▶ [PROBLEM DETAILS]:
Within the data below, tally the lines that contain "width" and state only the total.

BEGIN SUPPLIED RECORDS

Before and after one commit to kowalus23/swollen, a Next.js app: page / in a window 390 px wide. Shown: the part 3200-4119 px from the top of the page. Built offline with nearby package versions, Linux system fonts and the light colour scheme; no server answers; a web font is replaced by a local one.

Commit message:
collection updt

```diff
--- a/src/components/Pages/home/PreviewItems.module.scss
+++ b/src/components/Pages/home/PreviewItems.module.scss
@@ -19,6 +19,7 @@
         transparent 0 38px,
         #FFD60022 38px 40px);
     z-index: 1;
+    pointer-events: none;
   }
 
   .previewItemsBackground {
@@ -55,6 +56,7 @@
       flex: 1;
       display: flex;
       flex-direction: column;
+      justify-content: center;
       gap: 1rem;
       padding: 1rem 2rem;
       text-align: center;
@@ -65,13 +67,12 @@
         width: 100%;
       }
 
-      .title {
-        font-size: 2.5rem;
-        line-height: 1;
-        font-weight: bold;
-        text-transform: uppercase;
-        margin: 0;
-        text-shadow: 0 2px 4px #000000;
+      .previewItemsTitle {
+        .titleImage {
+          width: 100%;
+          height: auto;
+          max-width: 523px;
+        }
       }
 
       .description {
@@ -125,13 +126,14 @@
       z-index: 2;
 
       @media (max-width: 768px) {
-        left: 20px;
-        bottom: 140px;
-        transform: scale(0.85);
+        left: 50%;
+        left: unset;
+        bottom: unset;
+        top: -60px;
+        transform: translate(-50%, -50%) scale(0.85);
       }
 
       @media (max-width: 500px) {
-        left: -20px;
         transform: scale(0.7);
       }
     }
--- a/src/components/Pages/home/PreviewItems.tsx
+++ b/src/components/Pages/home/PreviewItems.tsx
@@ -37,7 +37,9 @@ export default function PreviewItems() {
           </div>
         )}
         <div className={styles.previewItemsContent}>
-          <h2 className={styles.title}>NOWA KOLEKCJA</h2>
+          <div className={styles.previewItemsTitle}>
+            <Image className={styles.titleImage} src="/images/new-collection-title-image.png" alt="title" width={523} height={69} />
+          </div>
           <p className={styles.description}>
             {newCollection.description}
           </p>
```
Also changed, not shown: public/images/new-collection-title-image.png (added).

END SUPPLIED RECORDS

▶ [SOLUTION TO THE EXERCISE]:
6